But as with the Electoral College and the malapportionment of legislatures before the one-person, one-vote court rulings, the legislative process will not fix the problem. Legislators who benefit from partisan gerrymandering are not about to vote for an alternative election system that has a likelihood of taking them and their political party out of power.
Partisan gerrymandering is undesirable whether done by Democrats or Republicans. The Supreme Court should hold that challenges to it can be heard in the federal courts and explain that districting is unconstitutional when it disproportionately favors a political party with no other explanation besides partisanship.
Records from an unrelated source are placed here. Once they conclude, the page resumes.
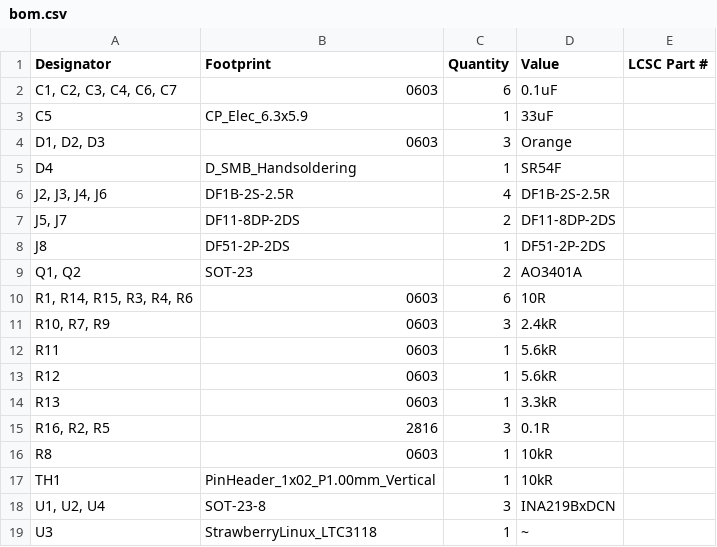
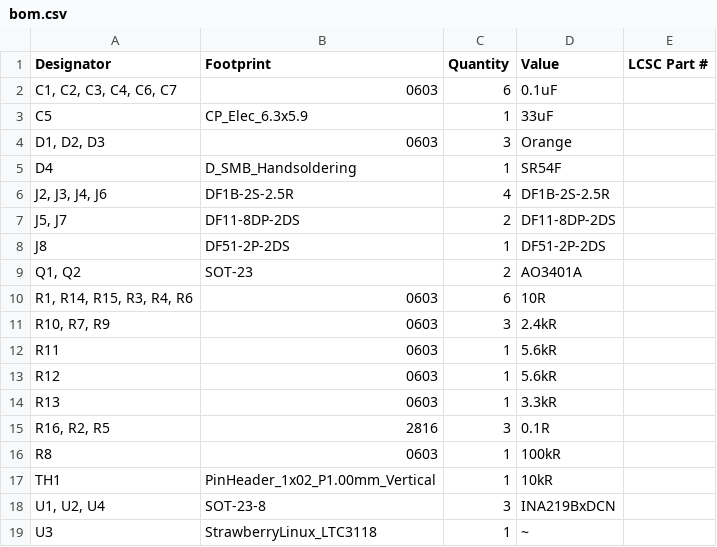
Before and after one commit to tokai-student-rocket-project/H-62-Avionics, a CSV file: KiCAD/PowerModule/production/bom.csv, drawn as a sheet.

```diff
--- a/KiCAD/PowerModule/production/bom.csv
+++ b/KiCAD/PowerModule/production/bom.csv
@@ -15,3 +15,3 @@ R13,0603,1,3.3kR,
 "R16, R2, R5",2816,3,0.1R,
-R8,0603,1,10kR,
+R8,0603,1,100kR,
 TH1,PinHeader_1x02_P1.00mm_Vertical,1,10kR,
```
Also changed, not shown: KiCAD/PowerModule/production/positions.csv, 4 other files.
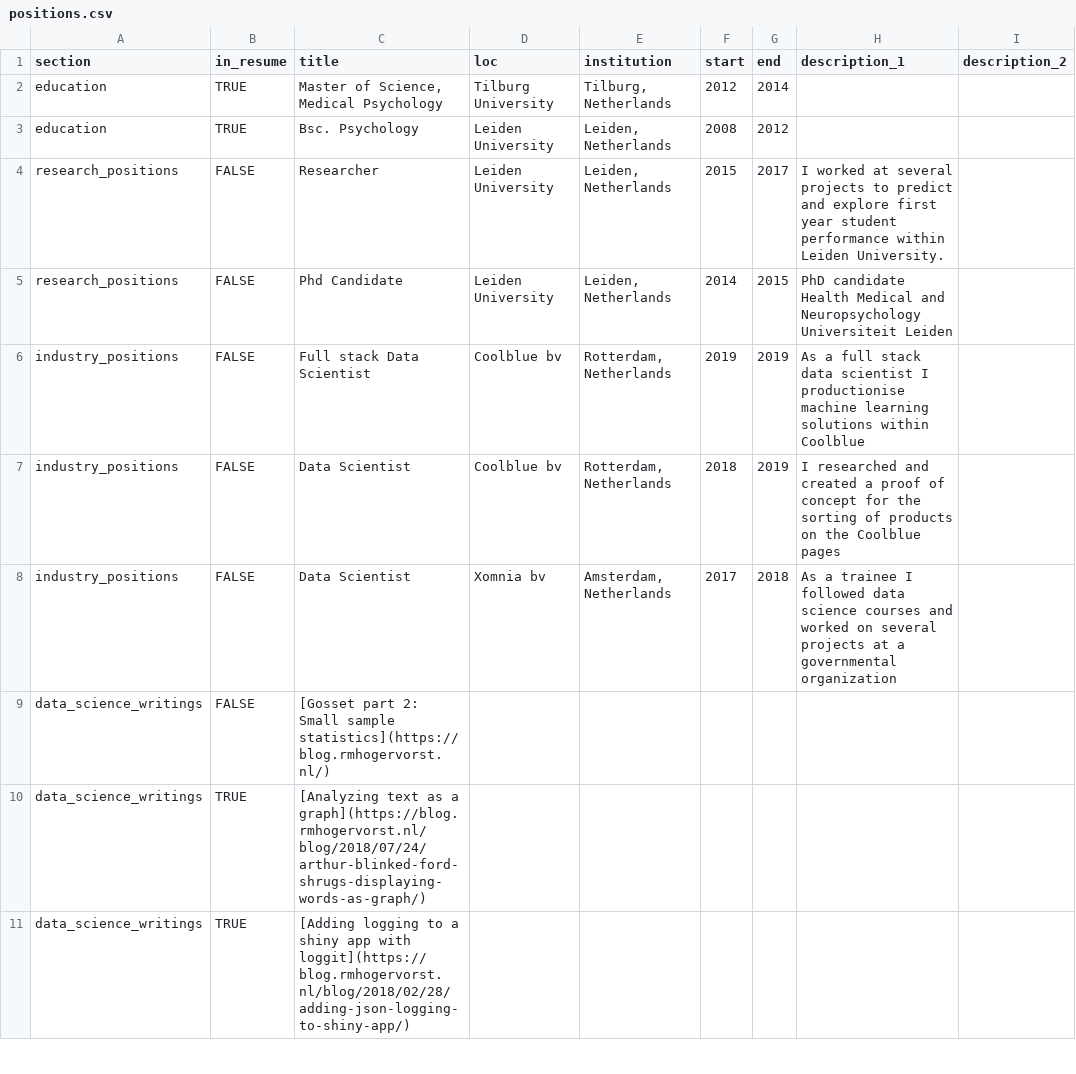
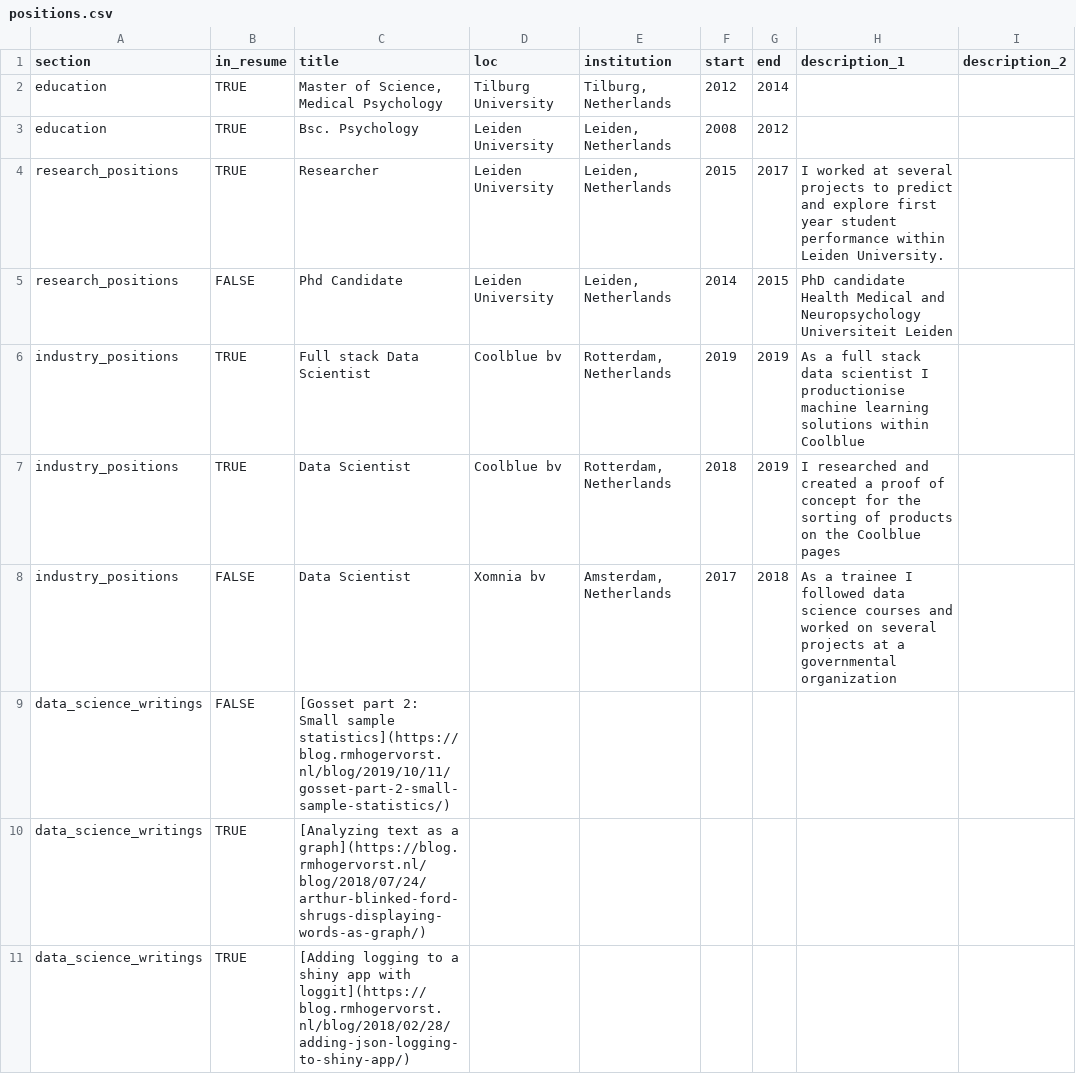
Before and after one commit to RMHogervorst/cv, a CSV file: positions.csv, drawn as a sheet; only a part is shown; the diff names each change by its address in the sheet, - before the commit and + after, or states it on an @@ line.

Commit message:
updated resume and cv

```diff
--- a/positions.csv
+++ b/positions.csv
-B4 (in_resume): FALSE
+B4 (in_resume): TRUE
-B6:B7 (in_resume): FALSE
+B6:B7 (in_resume): TRUE
-C9 (title): …Small sample statistics](https://blog.rmhogervorst.nl/)
+C9 (title): …Small sample statistics](https://blog.rmhogervorst.nl/blog/2019/10/11/gosset-part-2-small-sample-statistics/)
```
Also changed, not shown: 3 other files.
This is a chance for the Court to take a huge step to having our democratic process work.
In recent years, some states have removed the redistricting function from legislatures. California and Arizona are among a minority of states where voters, through the initiative process, have established independent commissions to draw election districts. In this year’s midterm elections, voters in Michigan, Missouri, Colorado, and Utah voted to establish such commissions, too. Justice Ginsburg, writing for the Court in Arizona State Legislature v. Arizona Independent Redistricting Commission (2015), explained that independent redistricting commissions are desirable because they “impede legislators from choosing their voters instead of facilitating the voters’ choice of their representatives.” Of course, that decision, upholding independent districting commissions for congressional seats, was decided on a 5-to-4 vote, with Justice Kennedy in the majority. Now that he’s retired, the Court conceivably could revisit that ruling.
Partisan gerrymanders and the Electoral College make a mockery of the notion that the United States is a functioning democracy. We have lived with these mockeries for far too long. They can be eliminated, or at minimum, they can be significantly scaled back. It can be done. It must be done.